╭──

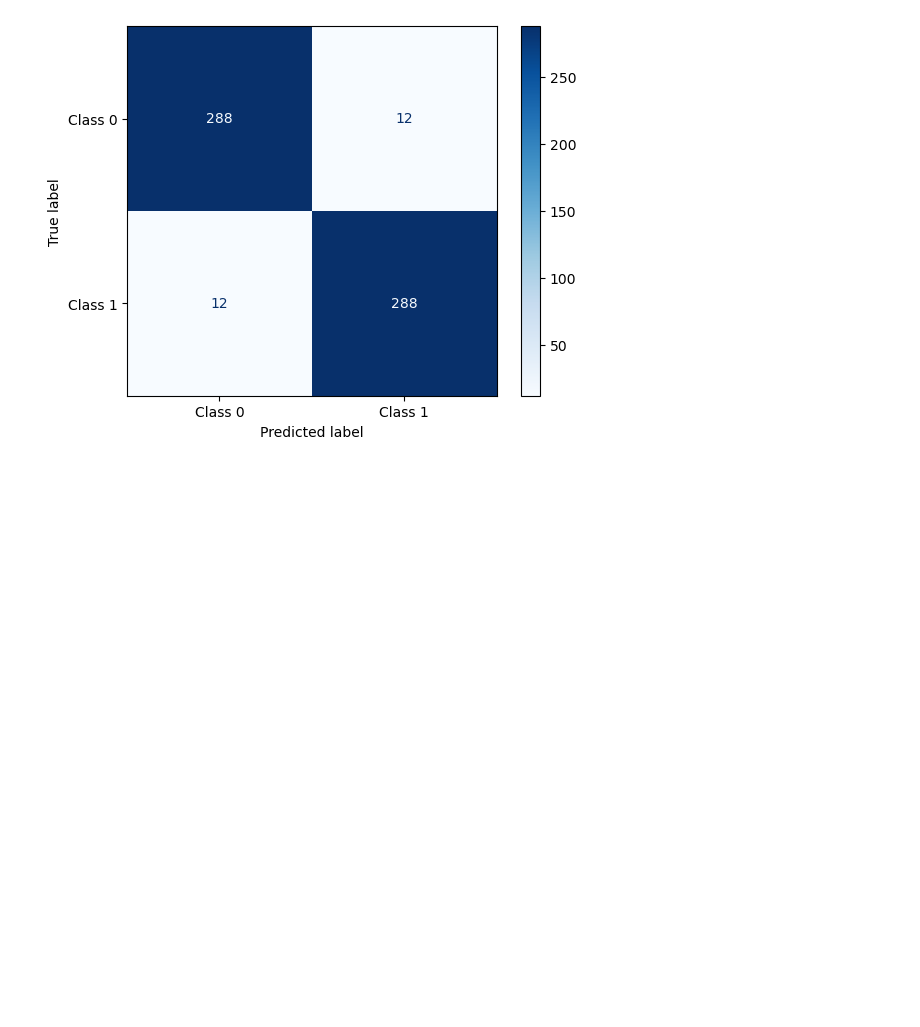
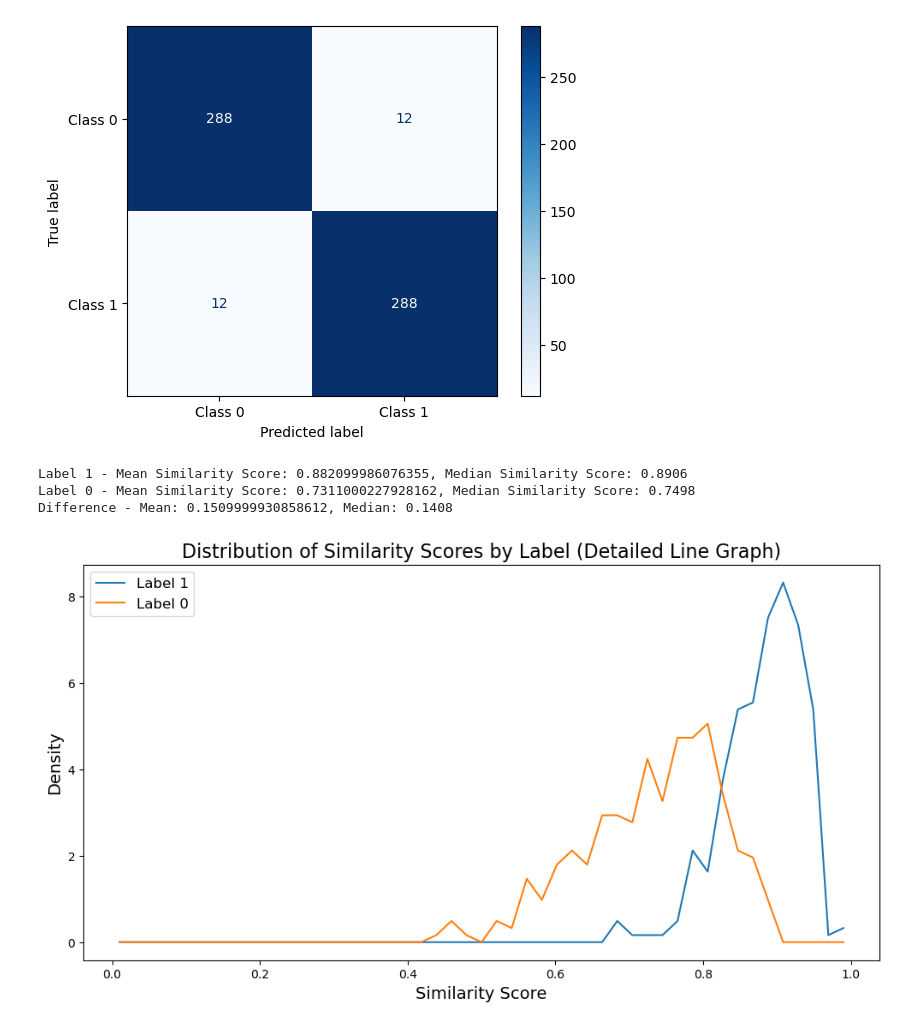
Before and after one commit to Tim60161/workproject_matching_algo, a Jupyter notebook: model_testing.ipynb, the cells around one changed output. Drawn from its saved outputs; the diff is of its cells as text; code cells hidden in the pictures; blank space fills up the shorter version.

```diff
--- a/model_testing.ipynb
+++ b/model_testing.ipynb
@@ -224,3 +120,7 @@ df_result
+# %%
+df_result = main_synth_df(df_synth_data)
+
+df_result.head(3)
 # %%
 # Add a new column 'label_predicted' where top 3 resumes = 1 and the rest = 0
 df_result = df_result.sort_values(['JD_ID', 'Similarity_score'], ascending=[True, False])
@@ -263,6 +163,58 @@ disp.plot(cmap="Blues", values_format="d")
 # %% [output]
 <sklearn.metrics._plot.confusion_matrix.ConfusionMatrixDisplay at 0x...>
 [figure]
+# %%
+# Calculate mean and median similarity scores for label = 1
+mean_label_1 = round(df_result[df_result['label'] == 1]['Similarity_score'].mean(), 4)
+median_label_1 = round(df_result[df_result['label'] == 1]['Similarity_score'].median(), 4)
+
+# Calculate mean and median similarity scores for label = 0
+mean_label_0 = round(df_result[df_result['label'] == 0]['Similarity_score'].mean(), 4)
+median_label_0 = round(df_result[df_result['label'] == 0]['Similarity_score'].median(), 4)
+
+# Calculate differences between label 1 and label 0
+mean_difference = round(mean_label_1 - mean_label_0, 4)
+median_difference = round(median_label_1 - median_label_0, 4)
+
+# Output the results
+print(f"Label 1 - Mean Similarity Score: {mean_label_1}, Median Similarity Score: {median_label_1}")
+print(f"Label 0 - Mean Similarity Score: {mean_label_0}, Median Similarity Score: {median_label_0}")
+print(f"Difference - Mean: {mean_difference}, Median: {median_difference}")
+# %% [output]
+Label 1 - Mean Similarity Score: 0.882099986076355, Median Similarity Score: 0.8906
+Label 0 - Mean Similarity Score: 0.7311000227928162, Median Similarity Score: 0.7498
+Difference - Mean: 0.1509999930858612, Median: 0.1408
+# %%
+import matplotlib.pyplot as plt
+import numpy as np
+
+# Separate similarity scores for label = 1 and label = 0
+scores_label_1 = df_result[df_result['label'] == 1]['Similarity_score']
+scores_label_0 = df_result[df_result['label'] == 0]['Similarity_score']
+
+# Create histogram data for both labels with more bins (50 bins)
+bins = np.linspace(0, 1, 50)  # Define bins from 0 to 1 for the similarity scores
+hist_label_1, _ = np.histogram(scores_label_1, bins=bins, density=True)
+hist_label_0, _ = np.histogram(scores_label_0, bins=bins, density=True)
+
+# Calculate the bin centers for the line plot
+bin_centers = (bins[:-1] + bins[1:]) / 2
+
+# Plot the line graph
+plt.figure(figsize=(12, 6))
+plt.plot(bin_centers, hist_label_1, label='Label 1')
+plt.plot(bin_centers, hist_label_0, label='Label 0')
+
+# Add titles and labels
+plt.title('Distribution of Similarity Scores by Label (Detailed Line Graph)', fontsize=16)
+plt.xlabel('Similarity Score', fontsize=14)
+plt.ylabel('Density', fontsize=14)
+plt.legend(fontsize=12)
+
+# Display the plot
+plt.show()
+# %% [output]
+[figure, added]
 # %%
 # Filter the rows where "label" and "label_predicted" do not match
 df_mismatched = df_result[df_result['label'] != df_result['label_predicted']]
```
Also changed, not shown: parts of 63 cells of this notebook, 6 other files.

╰──

● Instructions for the task: In the copy, include every line of the records exactly and none of the images.

● Result:
Before and after one commit to Tim60161/workproject_matching_algo, a Jupyter notebook: model_testing.ipynb, the cells around one changed output. Drawn from its saved outputs; the diff is of its cells as text; code cells hidden in the pictures; blank space fills up the shorter version.

```diff
--- a/model_testing.ipynb
+++ b/model_testing.ipynb
@@ -224,3 +120,7 @@ df_result
+# %%
+df_result = main_synth_df(df_synth_data)
+
+df_result.head(3)
 # %%
 # Add a new column 'label_predicted' where top 3 resumes = 1 and the rest = 0
 df_result = df_result.sort_values(['JD_ID', 'Similarity_score'], ascending=[True, False])
@@ -263,6 +163,58 @@ disp.plot(cmap="Blues", values_format="d")
 # %% [output]
 <sklearn.metrics._plot.confusion_matrix.ConfusionMatrixDisplay at 0x...>
 [figure]
+# %%
+# Calculate mean and median similarity scores for label = 1
+mean_label_1 = round(df_result[df_result['label'] == 1]['Similarity_score'].mean(), 4)
+median_label_1 = round(df_result[df_result['label'] == 1]['Similarity_score'].median(), 4)
+
+# Calculate mean and median similarity scores for label = 0
+mean_label_0 = round(df_result[df_result['label'] == 0]['Similarity_score'].mean(), 4)
+median_label_0 = round(df_result[df_result['label'] == 0]['Similarity_score'].median(), 4)
+
+# Calculate differences between label 1 and label 0
+mean_difference = round(mean_label_1 - mean_label_0, 4)
+median_difference = round(median_label_1 - median_label_0, 4)
+
+# Output the results
+print(f"Label 1 - Mean Similarity Score: {mean_label_1}, Median Similarity Score: {median_label_1}")
+print(f"Label 0 - Mean Similarity Score: {mean_label_0}, Median Similarity Score: {median_label_0}")
+print(f"Difference - Mean: {mean_difference}, Median: {median_difference}")
+# %% [output]
+Label 1 - Mean Similarity Score: 0.882099986076355, Median Similarity Score: 0.8906
+Label 0 - Mean Similarity Score: 0.7311000227928162, Median Similarity Score: 0.7498
+Difference - Mean: 0.1509999930858612, Median: 0.1408
+# %%
+import matplotlib.pyplot as plt
+import numpy as np
+
+# Separate similarity scores for label = 1 and label = 0
+scores_label_1 = df_result[df_result['label'] == 1]['Similarity_score']
+scores_label_0 = df_result[df_result['label'] == 0]['Similarity_score']
+
+# Create histogram data for both labels with more bins (50 bins)
+bins = np.linspace(0, 1, 50)  # Define bins from 0 to 1 for the similarity scores
+hist_label_1, _ = np.histogram(scores_label_1, bins=bins, density=True)
+hist_label_0, _ = np.histogram(scores_label_0, bins=bins, density=True)
+
+# Calculate the bin centers for the line plot
+bin_centers = (bins[:-1] + bins[1:]) / 2
+
+# Plot the line graph
+plt.figure(figsize=(12, 6))
+plt.plot(bin_centers, hist_label_1, label='Label 1')
+plt.plot(bin_centers, hist_label_0, label='Label 0')
+
+# Add titles and labels
+plt.title('Distribution of Similarity Scores by Label (Detailed Line Graph)', fontsize=16)
+plt.xlabel('Similarity Score', fontsize=14)
+plt.ylabel('Density', fontsize=14)
+plt.legend(fontsize=12)
+
+# Display the plot
+plt.show()
+# %% [output]
+[figure, added]
 # %%
 # Filter the rows where "label" and "label_predicted" do not match
 df_mismatched = df_result[df_result['label'] != df_result['label_predicted']]
```
Also changed, not shown: parts of 63 cells of this notebook, 6 other files.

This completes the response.